• [Your instructions] Take every line from the listing below that includes "DataFrame" and copy it.
[[ Records supplied open ]]
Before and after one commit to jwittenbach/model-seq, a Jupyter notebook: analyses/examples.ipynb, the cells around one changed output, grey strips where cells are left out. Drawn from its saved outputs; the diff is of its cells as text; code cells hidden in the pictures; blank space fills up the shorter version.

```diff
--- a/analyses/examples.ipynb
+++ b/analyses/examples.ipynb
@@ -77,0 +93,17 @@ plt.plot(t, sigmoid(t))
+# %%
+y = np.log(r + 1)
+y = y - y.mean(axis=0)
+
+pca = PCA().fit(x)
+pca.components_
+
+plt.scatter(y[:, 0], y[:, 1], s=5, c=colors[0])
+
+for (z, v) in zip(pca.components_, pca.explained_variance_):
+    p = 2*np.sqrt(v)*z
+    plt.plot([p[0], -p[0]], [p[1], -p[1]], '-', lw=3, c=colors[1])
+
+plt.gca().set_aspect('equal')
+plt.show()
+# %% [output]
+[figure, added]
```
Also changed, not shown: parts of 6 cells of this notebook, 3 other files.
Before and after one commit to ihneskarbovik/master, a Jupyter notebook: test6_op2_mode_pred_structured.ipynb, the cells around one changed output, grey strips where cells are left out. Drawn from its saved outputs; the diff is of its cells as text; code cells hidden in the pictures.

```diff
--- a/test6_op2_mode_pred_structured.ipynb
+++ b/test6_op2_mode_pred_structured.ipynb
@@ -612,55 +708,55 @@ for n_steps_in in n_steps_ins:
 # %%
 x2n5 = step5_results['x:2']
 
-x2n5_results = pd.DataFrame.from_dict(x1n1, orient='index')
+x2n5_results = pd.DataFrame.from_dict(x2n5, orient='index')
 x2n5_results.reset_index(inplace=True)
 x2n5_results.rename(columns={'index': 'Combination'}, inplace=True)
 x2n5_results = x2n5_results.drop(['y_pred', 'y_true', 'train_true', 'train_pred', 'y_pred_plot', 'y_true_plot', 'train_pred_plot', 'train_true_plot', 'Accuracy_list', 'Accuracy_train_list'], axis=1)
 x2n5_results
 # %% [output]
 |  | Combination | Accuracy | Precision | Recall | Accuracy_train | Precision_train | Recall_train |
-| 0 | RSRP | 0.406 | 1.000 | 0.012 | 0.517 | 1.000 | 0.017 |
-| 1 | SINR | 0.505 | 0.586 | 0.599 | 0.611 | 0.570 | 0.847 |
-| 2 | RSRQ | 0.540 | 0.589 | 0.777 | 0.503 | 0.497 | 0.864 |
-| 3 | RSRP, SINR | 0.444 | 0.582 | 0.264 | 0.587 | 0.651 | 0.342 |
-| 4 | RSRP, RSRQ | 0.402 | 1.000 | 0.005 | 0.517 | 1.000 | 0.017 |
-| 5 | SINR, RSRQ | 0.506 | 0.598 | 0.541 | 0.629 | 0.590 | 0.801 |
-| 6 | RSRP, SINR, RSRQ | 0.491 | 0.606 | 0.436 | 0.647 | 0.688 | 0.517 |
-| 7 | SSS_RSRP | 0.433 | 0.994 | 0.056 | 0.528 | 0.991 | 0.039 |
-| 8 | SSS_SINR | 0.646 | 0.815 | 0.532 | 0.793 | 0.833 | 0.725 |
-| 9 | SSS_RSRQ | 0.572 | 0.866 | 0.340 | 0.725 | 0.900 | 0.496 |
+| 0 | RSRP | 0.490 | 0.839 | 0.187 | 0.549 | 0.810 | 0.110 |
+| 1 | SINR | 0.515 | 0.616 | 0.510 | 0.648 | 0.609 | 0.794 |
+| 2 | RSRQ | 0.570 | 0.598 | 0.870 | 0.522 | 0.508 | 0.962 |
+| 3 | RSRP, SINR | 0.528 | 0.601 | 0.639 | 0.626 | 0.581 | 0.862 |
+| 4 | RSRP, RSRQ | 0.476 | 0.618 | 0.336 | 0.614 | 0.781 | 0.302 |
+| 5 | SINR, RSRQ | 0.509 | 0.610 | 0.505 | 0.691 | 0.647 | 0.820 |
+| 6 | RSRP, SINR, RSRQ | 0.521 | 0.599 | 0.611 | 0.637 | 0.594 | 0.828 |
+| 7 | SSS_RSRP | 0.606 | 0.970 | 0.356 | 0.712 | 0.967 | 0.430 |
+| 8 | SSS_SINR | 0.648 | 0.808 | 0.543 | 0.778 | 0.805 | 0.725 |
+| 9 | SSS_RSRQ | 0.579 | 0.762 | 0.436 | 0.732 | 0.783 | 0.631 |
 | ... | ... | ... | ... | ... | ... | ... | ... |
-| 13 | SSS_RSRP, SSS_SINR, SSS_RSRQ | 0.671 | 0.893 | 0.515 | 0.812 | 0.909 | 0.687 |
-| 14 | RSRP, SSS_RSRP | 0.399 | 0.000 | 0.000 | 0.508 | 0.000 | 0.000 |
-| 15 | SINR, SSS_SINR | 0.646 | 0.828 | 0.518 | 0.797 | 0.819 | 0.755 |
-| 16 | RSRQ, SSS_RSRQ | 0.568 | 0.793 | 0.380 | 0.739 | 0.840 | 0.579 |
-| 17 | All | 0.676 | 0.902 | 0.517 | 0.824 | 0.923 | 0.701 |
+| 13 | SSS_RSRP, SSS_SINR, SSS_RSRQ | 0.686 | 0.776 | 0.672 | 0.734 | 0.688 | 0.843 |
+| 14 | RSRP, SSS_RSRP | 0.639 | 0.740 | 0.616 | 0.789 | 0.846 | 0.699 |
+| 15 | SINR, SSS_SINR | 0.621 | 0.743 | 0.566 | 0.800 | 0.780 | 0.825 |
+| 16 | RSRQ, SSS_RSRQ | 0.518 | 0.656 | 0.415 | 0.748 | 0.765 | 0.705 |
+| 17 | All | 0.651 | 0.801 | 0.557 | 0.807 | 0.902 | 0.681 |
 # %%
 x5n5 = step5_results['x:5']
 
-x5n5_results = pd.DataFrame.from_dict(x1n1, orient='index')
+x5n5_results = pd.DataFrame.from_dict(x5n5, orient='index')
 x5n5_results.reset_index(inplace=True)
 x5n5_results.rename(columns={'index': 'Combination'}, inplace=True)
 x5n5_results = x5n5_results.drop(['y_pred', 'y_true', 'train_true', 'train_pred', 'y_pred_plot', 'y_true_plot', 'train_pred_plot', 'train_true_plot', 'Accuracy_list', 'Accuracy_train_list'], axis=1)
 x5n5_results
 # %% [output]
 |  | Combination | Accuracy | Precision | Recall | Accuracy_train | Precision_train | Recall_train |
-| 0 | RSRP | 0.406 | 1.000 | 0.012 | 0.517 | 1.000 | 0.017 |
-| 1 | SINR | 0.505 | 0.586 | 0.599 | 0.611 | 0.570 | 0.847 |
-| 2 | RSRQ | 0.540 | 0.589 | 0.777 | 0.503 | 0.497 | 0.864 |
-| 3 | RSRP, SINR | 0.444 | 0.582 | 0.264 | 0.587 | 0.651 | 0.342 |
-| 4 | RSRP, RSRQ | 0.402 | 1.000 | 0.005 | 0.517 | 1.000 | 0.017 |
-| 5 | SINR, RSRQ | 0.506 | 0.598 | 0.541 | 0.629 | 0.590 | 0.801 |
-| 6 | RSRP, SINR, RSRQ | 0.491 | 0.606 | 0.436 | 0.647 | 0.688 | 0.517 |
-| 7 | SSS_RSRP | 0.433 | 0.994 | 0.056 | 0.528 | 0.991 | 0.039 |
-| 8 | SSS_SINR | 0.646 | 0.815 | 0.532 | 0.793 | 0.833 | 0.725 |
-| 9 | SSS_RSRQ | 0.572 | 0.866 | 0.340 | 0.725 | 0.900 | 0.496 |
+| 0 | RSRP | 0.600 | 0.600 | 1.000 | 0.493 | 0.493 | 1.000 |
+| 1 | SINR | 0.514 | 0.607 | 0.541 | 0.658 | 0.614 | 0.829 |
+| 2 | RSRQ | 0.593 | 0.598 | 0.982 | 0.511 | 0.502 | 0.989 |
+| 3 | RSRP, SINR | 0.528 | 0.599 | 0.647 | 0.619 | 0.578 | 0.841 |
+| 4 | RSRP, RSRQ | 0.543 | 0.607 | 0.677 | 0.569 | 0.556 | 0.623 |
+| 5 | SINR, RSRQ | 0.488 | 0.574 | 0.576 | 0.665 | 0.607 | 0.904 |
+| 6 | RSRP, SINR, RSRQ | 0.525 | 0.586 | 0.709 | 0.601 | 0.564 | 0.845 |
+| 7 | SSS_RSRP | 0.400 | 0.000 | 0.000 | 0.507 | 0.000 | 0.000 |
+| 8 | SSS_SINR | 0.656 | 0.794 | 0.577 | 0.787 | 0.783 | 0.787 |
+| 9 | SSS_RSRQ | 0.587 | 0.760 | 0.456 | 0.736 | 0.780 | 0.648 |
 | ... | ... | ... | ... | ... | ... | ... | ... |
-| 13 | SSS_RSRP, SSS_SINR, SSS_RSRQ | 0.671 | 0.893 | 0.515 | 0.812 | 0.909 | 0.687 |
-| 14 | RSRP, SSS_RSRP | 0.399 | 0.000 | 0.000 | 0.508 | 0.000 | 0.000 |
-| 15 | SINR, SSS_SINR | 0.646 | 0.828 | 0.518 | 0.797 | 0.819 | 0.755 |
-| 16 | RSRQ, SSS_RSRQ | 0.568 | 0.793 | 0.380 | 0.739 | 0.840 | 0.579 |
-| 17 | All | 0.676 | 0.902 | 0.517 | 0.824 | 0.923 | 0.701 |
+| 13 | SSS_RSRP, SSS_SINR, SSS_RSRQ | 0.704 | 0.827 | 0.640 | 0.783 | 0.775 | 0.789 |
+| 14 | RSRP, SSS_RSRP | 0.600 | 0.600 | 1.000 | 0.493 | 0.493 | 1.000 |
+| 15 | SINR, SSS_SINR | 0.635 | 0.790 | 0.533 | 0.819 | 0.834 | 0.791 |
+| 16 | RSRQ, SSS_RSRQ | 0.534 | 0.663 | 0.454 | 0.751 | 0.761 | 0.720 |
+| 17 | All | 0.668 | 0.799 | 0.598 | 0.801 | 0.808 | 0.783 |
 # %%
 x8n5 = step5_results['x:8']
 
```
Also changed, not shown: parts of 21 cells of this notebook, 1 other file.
[[ Records supplied closed ]]
• [Reply to the exercise]
-x2n5_results = pd.DataFrame.from_dict(x1n1, orient='index')
+x2n5_results = pd.DataFrame.from_dict(x2n5, orient='index')
-x5n5_results = pd.DataFrame.from_dict(x1n1, orient='index')
+x5n5_results = pd.DataFrame.from_dict(x5n5, orient='index')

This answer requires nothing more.